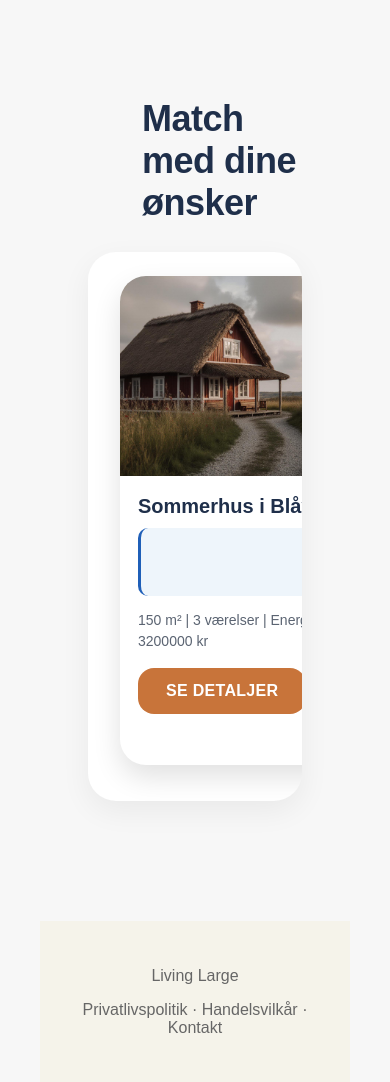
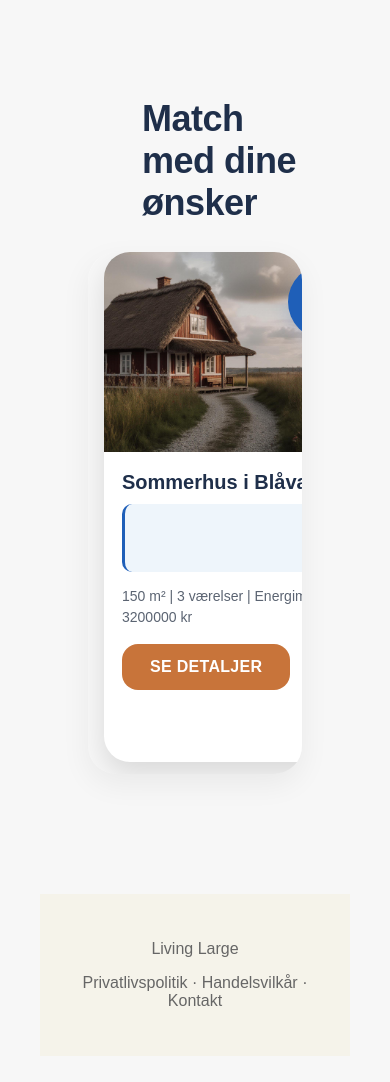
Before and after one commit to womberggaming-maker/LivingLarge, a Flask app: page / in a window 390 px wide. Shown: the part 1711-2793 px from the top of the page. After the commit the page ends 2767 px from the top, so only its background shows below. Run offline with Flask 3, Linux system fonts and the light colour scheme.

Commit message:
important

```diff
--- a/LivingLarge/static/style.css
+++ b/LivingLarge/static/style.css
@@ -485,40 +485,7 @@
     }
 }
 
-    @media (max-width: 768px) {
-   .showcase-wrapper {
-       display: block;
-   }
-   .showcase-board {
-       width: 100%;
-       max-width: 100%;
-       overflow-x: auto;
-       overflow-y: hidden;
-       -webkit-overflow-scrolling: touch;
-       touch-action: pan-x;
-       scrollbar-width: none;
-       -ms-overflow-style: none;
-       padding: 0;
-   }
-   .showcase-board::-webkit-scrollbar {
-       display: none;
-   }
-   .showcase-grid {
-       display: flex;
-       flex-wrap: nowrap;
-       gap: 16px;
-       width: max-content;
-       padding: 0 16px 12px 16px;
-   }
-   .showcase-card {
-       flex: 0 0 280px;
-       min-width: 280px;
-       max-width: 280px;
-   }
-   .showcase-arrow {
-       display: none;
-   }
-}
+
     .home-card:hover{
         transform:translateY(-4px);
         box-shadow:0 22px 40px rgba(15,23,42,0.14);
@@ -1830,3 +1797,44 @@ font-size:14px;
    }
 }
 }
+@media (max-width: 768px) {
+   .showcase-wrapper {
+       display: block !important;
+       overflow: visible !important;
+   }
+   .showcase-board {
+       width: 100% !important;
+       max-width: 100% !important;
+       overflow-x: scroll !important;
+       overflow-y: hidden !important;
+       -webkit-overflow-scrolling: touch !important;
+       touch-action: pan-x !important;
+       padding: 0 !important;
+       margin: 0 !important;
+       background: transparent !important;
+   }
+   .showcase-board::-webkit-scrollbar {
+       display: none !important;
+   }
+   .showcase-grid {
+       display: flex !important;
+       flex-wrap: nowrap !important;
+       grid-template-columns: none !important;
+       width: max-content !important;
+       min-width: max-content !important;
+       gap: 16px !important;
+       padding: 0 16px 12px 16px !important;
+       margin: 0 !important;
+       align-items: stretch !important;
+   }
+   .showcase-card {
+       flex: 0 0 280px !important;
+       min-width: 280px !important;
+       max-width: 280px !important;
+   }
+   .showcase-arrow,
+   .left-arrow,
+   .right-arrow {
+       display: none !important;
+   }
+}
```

● **Prompt**:
Would you count the lines of the listing above that hold the string "hidden" and give only the resulting number?

● **Response area**:
2